* **EXERCISE GOAL**:
Search the data for the string "Fare" and gather each line it is in.

* **RECORDS SHOWN**:

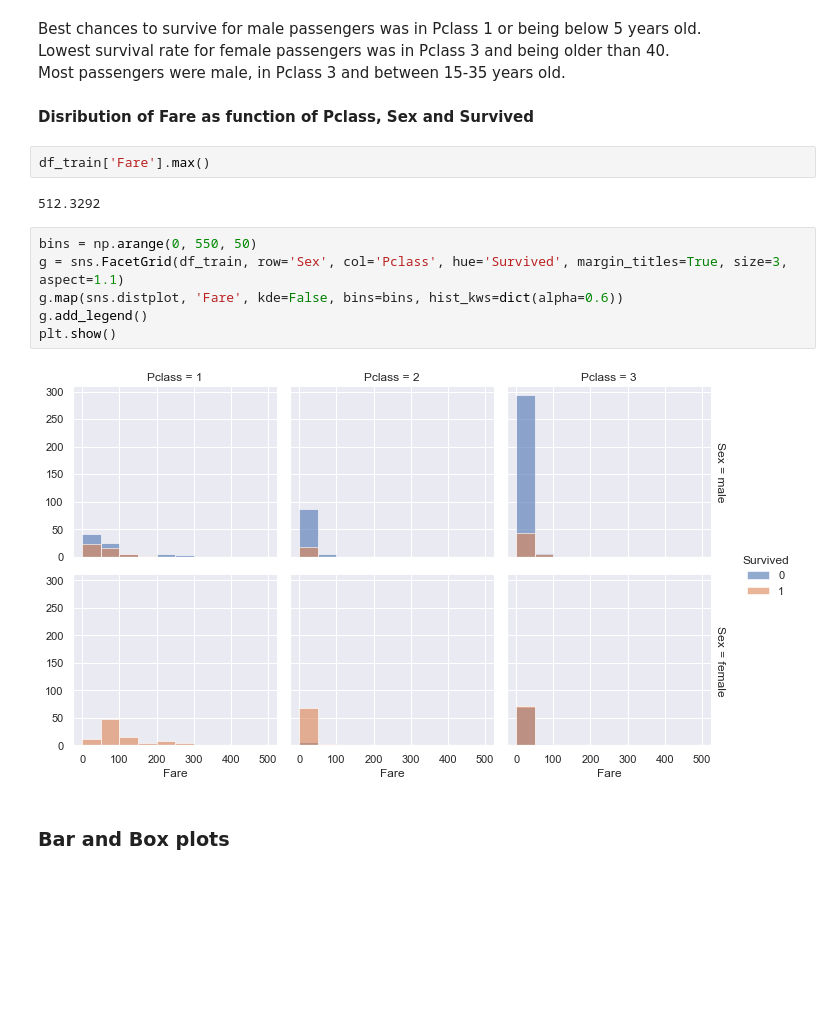
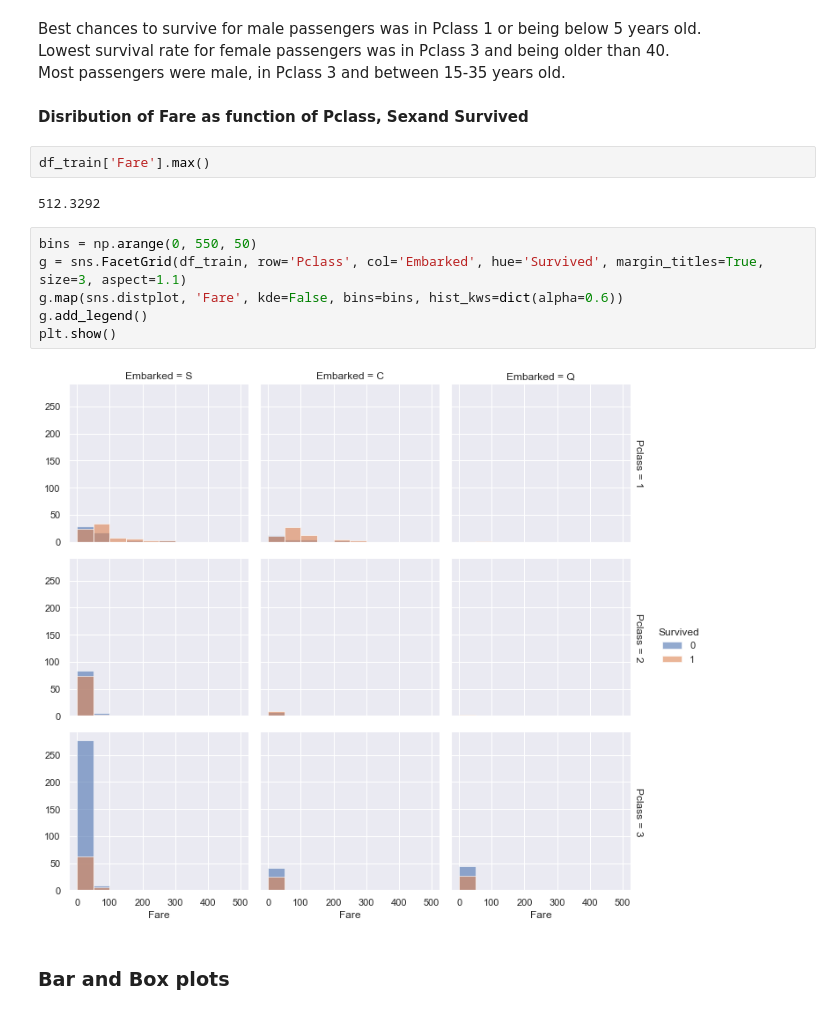
Before and after one commit to sakutepov/MADMO, a Jupyter notebook: 05_day/EDA_for_titanic.ipynb, the cells around one changed output. Drawn from its saved outputs; the diff is of its cells as text; blank space fills up the shorter version.

```diff
--- a/05_day/EDA_for_titanic.ipynb
+++ b/05_day/EDA_for_titanic.ipynb
@@ -265,19 +240,19 @@ Best chances to survive for male passengers was in Pclass 1 or being below 5 yea
 Lowest survival rate for female passengers was in Pclass 3 and being older than 40.
 Most passengers were male, in Pclass 3 and between 15-35 years old.
 # %% [markdown]
-**Disribution of Fare as function of Pclass, Sex and Survived**
+**Disribution of Fare as function of Pclass, Sexand Survived**
 # %%
 df_train['Fare'].max()
 # %% [output]
 512.3292
 # %%
 bins = np.arange(0, 550, 50)
-g = sns.FacetGrid(df_train, row='Sex', col='Pclass', hue='Survived', margin_titles=True, size=3, aspect=1.1)
+g = sns.FacetGrid(df_train, row='Pclass', col='Embarked', hue='Survived', margin_titles=True, size=3, aspect=1.1)
 g.map(sns.distplot, 'Fare', kde=False, bins=bins, hist_kws=dict(alpha=0.6))
 g.add_legend()
 plt.show()
 # %% [output]
-[figure, old version]
+[figure, new version]
 # %% [markdown]
 ### Bar and Box plots
 # %% [markdown]
```
Also changed, not shown: parts of 36 cells of this notebook, 1 other file.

* **THE ANSWER**:
-**Disribution of Fare as function of Pclass, Sex and Survived**
+**Disribution of Fare as function of Pclass, Sexand Survived**
 df_train['Fare'].max()
 g.map(sns.distplot, 'Fare', kde=False, bins=bins, hist_kws=dict(alpha=0.6))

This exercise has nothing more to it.